Sovereigntists triumphant as Ottawa cancels Plains of Abraham battle

MONTREAL - Quebec sovereigntists claimed victory over Ottawa on Tuesday after a re-enactment of the Battle of the Plains of Abraham was turfed from playing out on its original battlefield - or anywhere else in the province.

MONTREAL - Quebec sovereigntists claimed victory over Ottawa on Tuesday after a re-enactment of the Battle of the Plains of Abraham was turfed from playing out on its original battlefield - or anywhere else in the province.

And compared to the original 1759 clash, which featured carnage from musket fire and a barrage of cannonballs between British and French forces, this time no blood was spilled.

"The re-enactment is off, that's great," said Patrick Bourgeois of the Reseau de resistance du Quebecois.

"This thing unleashed passions. But ultimately, the responsibility for all of this is the people who concocted this dim-witted plan."

Mario Beaulieu, president of the Societe Saint-Jean-Baptiste de Montreal, called the National Battlefields Commission's decision to cancel the event a "victory for citizen mobilization."

"It's the federal government, which is controlled by the English-Canadian majority, that wants to commemorate one of the biggest defeats of the Quebecois people on its territory."

Citing major safety and security concerns, the battlefields commission cancelled the re-enactment that had been scheduled for the Plains of Abraham this summer - 250 years after the British triumph.

Quebec sovereigntist groups had promised to protest outside the re-enactment, while some made threats against organizers.

Some sovereigntists said staging the clash would have been an insulting reminder of the defeat of their French ancestors. A plan to hold a masked ball to mark the anniversary also irked opponents.

In Quebec's popular lore, the Battle of the Plains of Abraham is considered the end of francophone autonomy in North America and the start of British dominance.

Horst Dresler, president of the group that had been organizing the event, said he still hopes it goes ahead, possibly in Ontario.

"There is a need to present this commemoration, somewhere, somehow," Dresler said from his home state of Vermont.

Dresler added it will not be held anywhere in Quebec.

"These threats of violence that have been issued towards us would make it totally unsafe for anyone to participate in an event like this," he said.

"We arrive at a re-enactment with our families and our friends and our children and it's inconceivable to put anyone in harm's way."

He said the battle has been replayed on the grassy fields of the Plains three times in the past 15 years, and each went off without a hitch.

But Beaulieu said the battle shouldn't be replayed anywhere.

"It's not necessarily any more acceptable if it takes place in either Ontario or anywhere else," he said.

"It's like they're telling us they're going to insult us behind our backs."

Asked if his group would protest a re-enactment held in Ontario, Beaulieu replied: "We'll see."

He said he didn't agree with the intimidation tactics, which he claims were launched from both sides.

"For me, I think it's deplorable, but I think it was a true provocation on the part of the federal government," said Beaulieu, who is also demanding that Ottawa hand over control of heritage sites in Quebec to the province.

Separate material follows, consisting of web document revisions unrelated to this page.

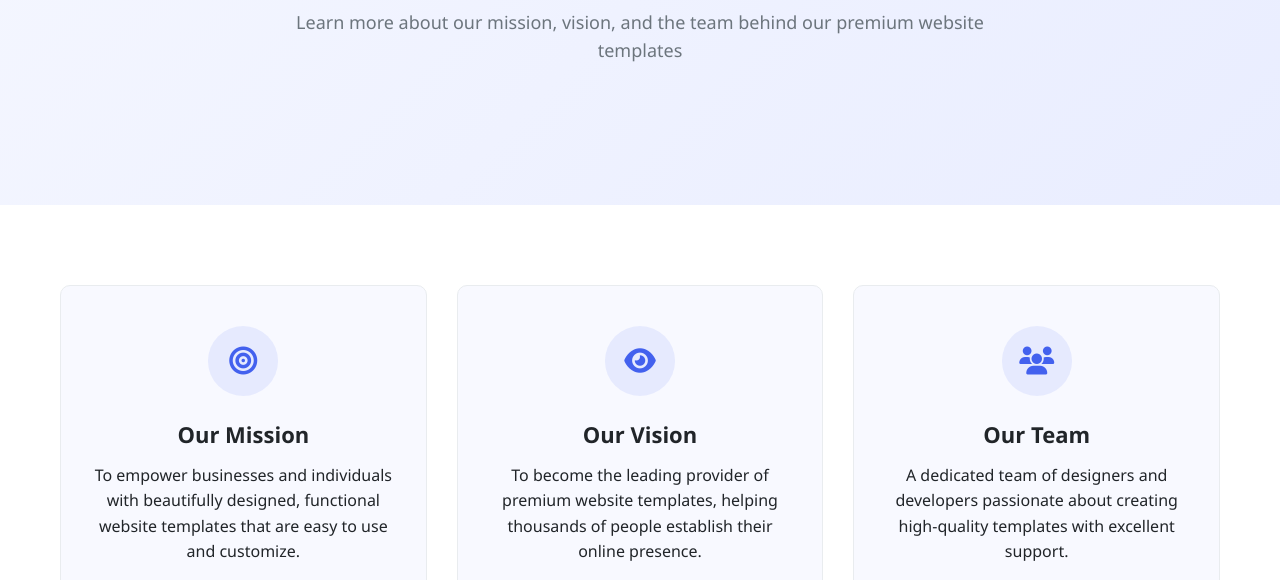
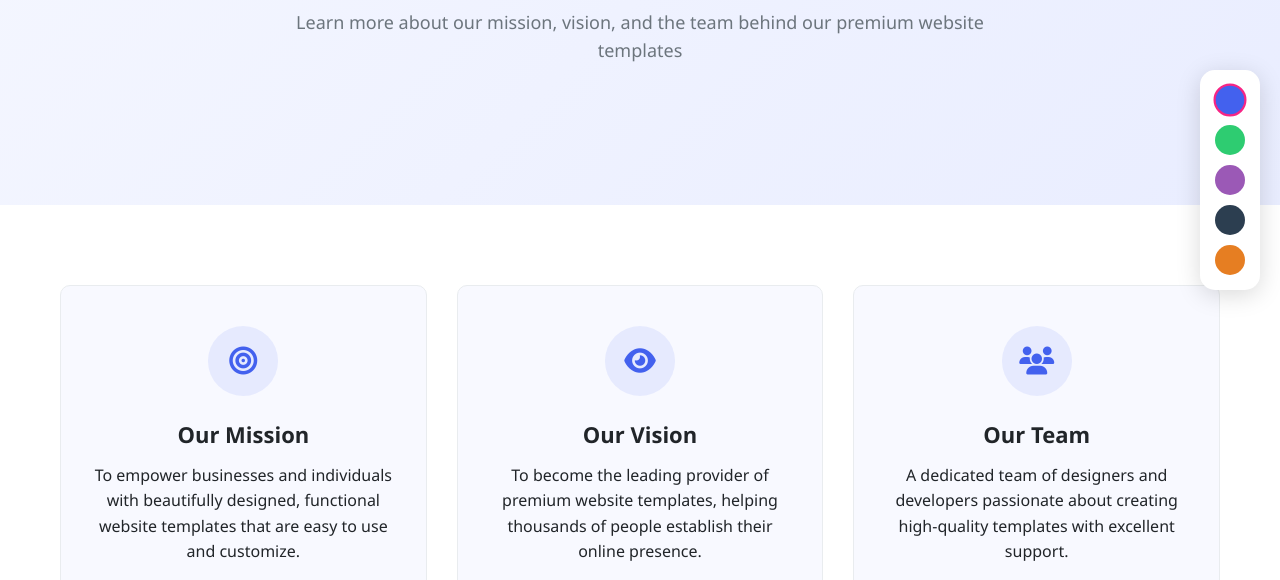
Before and after one commit to Satemgelial/nexasite-template, a plain HTML site: page pages/about.html in a window 1280 px wide. Shown: the part 220-800 px from the top of the page. Drawn offline with Linux system fonts and the light colour scheme.

Commit message:
Implement theme switcher in about.html
Added a theme switcher with multiple theme options.

```diff
--- a/pages/about.html
+++ b/pages/about.html
@@ -6,6 +6,7 @@
     <title>About Us | NexaSite</title>
     <link rel="stylesheet" href="https://cdnjs.cloudflare.com/ajax/libs/font-awesome/6.4.0/css/all.min.css">
     <link rel="stylesheet" href="../style.css">
+    <link rel="stylesheet" href="../themes.css">
 </head>
 <body>
     <header>
@@ -31,6 +32,15 @@
             </nav>
         </div>
     </header>
+
+    <!-- Add in body, before closing tag -->
+<div class="theme-switcher">
+    <div class="theme-option active" data-theme="blue" title="Blue Theme"></div>
+    <div class="theme-option" data-theme="green" title="Green Theme"></div>
+    <div class="theme-option" data-theme="purple" title="Purple Theme"></div>
+    <div class="theme-option" data-theme="dark" title="Dark Theme"></div>
+    <div class="theme-option" data-theme="orange" title="Orange Theme"></div>
+</div>
 
     <section class="hero" style="padding: 150px 0 80px;">
         <div class="container">
```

The battlefields commission said it had no choice but to retreat.

"Given the excessive language and threats we have heard in recent days, we can't as responsible managers risk compromising the safety of families and children who might attend the event," commission head Andre Juneau told a news conference in Quebec City.

"I am announcing that the commission has decided to cancel the re-enactment because of the impossibility of ensuring the safety of the public and the participants."

But Juneau said he is still convinced the event would have been fully justified from a historical point of view.

Canada's heritage minister said he's disappointed the re-enactment was cancelled amid threats from inside the separatist movement.

"That people threatened violence and it resulted in an event of this magnitude being cancelled I think is a real disappointment," James Moore told reporters in Montreal.

"This re-enactment has been planned for a number of years and it's just become a political issue now."

 
 
Latest From ...
Most Popular From ...